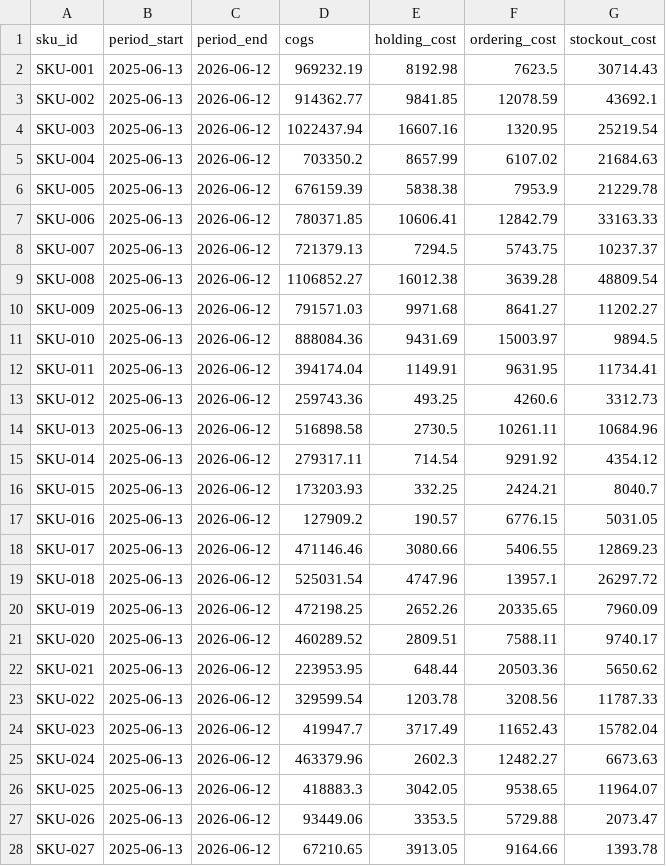
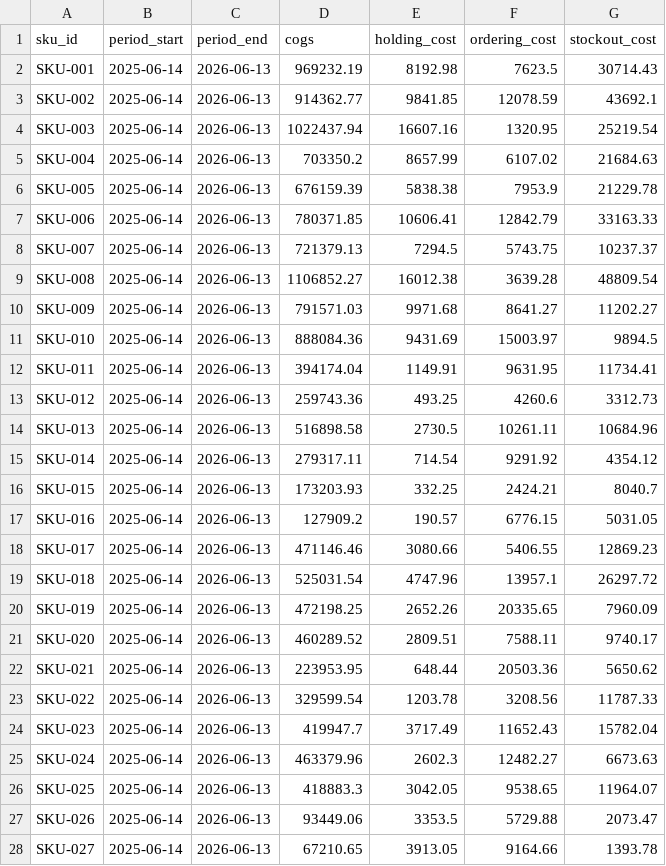
Before and after one commit to eimamura/business-decision-os, a CSV file: data/sample/cost_master.csv, drawn as a sheet; only a part is shown; the diff covers the shown part only.

```diff
--- a/data/sample/cost_master.csv
+++ b/data/sample/cost_master.csv
@@ -1,28 +1,28 @@
 sku_id,period_start,period_end,cogs,holding_cost,ordering_cost,stockout_cost
-SKU-001,2025-06-13,2026-06-12,969232.19,8192.98,7623.5,30714.43
-SKU-002,2025-06-13,2026-06-12,914362.77,9841.85,12078.59,43692.1
-SKU-003,2025-06-13,2026-06-12,1022437.94,16607.16,1320.95,25219.54
-SKU-004,2025-06-13,2026-06-12,703350.2,8657.99,6107.02,21684.63
-SKU-005,2025-06-13,2026-06-12,676159.39,5838.38,7953.9,21229.78
-SKU-006,2025-06-13,2026-06-12,780371.85,10606.41,12842.79,33163.33
-SKU-007,2025-06-13,2026-06-12,721379.13,7294.5,5743.75,10237.37
-SKU-008,2025-06-13,2026-06-12,1106852.27,16012.38,3639.28,48809.54
-SKU-009,2025-06-13,2026-06-12,791571.03,9971.68,8641.27,11202.27
-SKU-010,2025-06-13,2026-06-12,888084.36,9431.69,15003.97,9894.5
-SKU-011,2025-06-13,2026-06-12,394174.04,1149.91,9631.95,11734.41
-SKU-012,2025-06-13,2026-06-12,259743.36,493.25,4260.6,3312.73
-SKU-013,2025-06-13,2026-06-12,516898.58,2730.5,10261.11,10684.96
-SKU-014,2025-06-13,2026-06-12,279317.11,714.54,9291.92,4354.12
-SKU-015,2025-06-13,2026-06-12,173203.93,332.25,2424.21,8040.7
-SKU-016,2025-06-13,2026-06-12,127909.2,190.57,6776.15,5031.05
-SKU-017,2025-06-13,2026-06-12,471146.46,3080.66,5406.55,12869.23
-SKU-018,2025-06-13,2026-06-12,525031.54,4747.96,13957.1,26297.72
-SKU-019,2025-06-13,2026-06-12,472198.25,2652.26,20335.65,7960.09
-SKU-020,2025-06-13,2026-06-12,460289.52,2809.51,7588.11,9740.17
-SKU-021,2025-06-13,2026-06-12,223953.95,648.44,20503.36,5650.62
-SKU-022,2025-06-13,2026-06-12,329599.54,1203.78,3208.56,11787.33
-SKU-023,2025-06-13,2026-06-12,419947.7,3717.49,11652.43,15782.04
-SKU-024,2025-06-13,2026-06-12,463379.96,2602.3,12482.27,6673.63
-SKU-025,2025-06-13,2026-06-12,418883.3,3042.05,9538.65,11964.07
-SKU-026,2025-06-13,2026-06-12,93449.06,3353.5,5729.88,2073.47
-SKU-027,2025-06-13,2026-06-12,67210.65,3913.05,9164.66,1393.78
+SKU-001,2025-06-14,2026-06-13,969232.19,8192.98,7623.5,30714.43
+SKU-002,2025-06-14,2026-06-13,914362.77,9841.85,12078.59,43692.1
+SKU-003,2025-06-14,2026-06-13,1022437.94,16607.16,1320.95,25219.54
+SKU-004,2025-06-14,2026-06-13,703350.2,8657.99,6107.02,21684.63
+SKU-005,2025-06-14,2026-06-13,676159.39,5838.38,7953.9,21229.78
+SKU-006,2025-06-14,2026-06-13,780371.85,10606.41,12842.79,33163.33
+SKU-007,2025-06-14,2026-06-13,721379.13,7294.5,5743.75,10237.37
+SKU-008,2025-06-14,2026-06-13,1106852.27,16012.38,3639.28,48809.54
+SKU-009,2025-06-14,2026-06-13,791571.03,9971.68,8641.27,11202.27
+SKU-010,2025-06-14,2026-06-13,888084.36,9431.69,15003.97,9894.5
+SKU-011,2025-06-14,2026-06-13,394174.04,1149.91,9631.95,11734.41
+SKU-012,2025-06-14,2026-06-13,259743.36,493.25,4260.6,3312.73
+SKU-013,2025-06-14,2026-06-13,516898.58,2730.5,10261.11,10684.96
+SKU-014,2025-06-14,2026-06-13,279317.11,714.54,9291.92,4354.12
+SKU-015,2025-06-14,2026-06-13,173203.93,332.25,2424.21,8040.7
+SKU-016,2025-06-14,2026-06-13,127909.2,190.57,6776.15,5031.05
+SKU-017,2025-06-14,2026-06-13,471146.46,3080.66,5406.55,12869.23
+SKU-018,2025-06-14,2026-06-13,525031.54,4747.96,13957.1,26297.72
+SKU-019,2025-06-14,2026-06-13,472198.25,2652.26,20335.65,7960.09
+SKU-020,2025-06-14,2026-06-13,460289.52,2809.51,7588.11,9740.17
+SKU-021,2025-06-14,2026-06-13,223953.95,648.44,20503.36,5650.62
+SKU-022,2025-06-14,2026-06-13,329599.54,1203.78,3208.56,11787.33
+SKU-023,2025-06-14,2026-06-13,419947.7,3717.49,11652.43,15782.04
+SKU-024,2025-06-14,2026-06-13,463379.96,2602.3,12482.27,6673.63
+SKU-025,2025-06-14,2026-06-13,418883.3,3042.05,9538.65,11964.07
+SKU-026,2025-06-14,2026-06-13,93449.06,3353.5,5729.88,2073.47
+SKU-027,2025-06-14,2026-06-13,67210.65,3913.05,9164.66,1393.78
```
Also changed, not shown: 6 edited cells elsewhere in this file, data/sample/customer_orders.csv, data/sample/demand_history.csv, 12 other files.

** Task item **
Once the lines above that include "file" are counted, report the number and nothing else.

** Response to the exercise **
2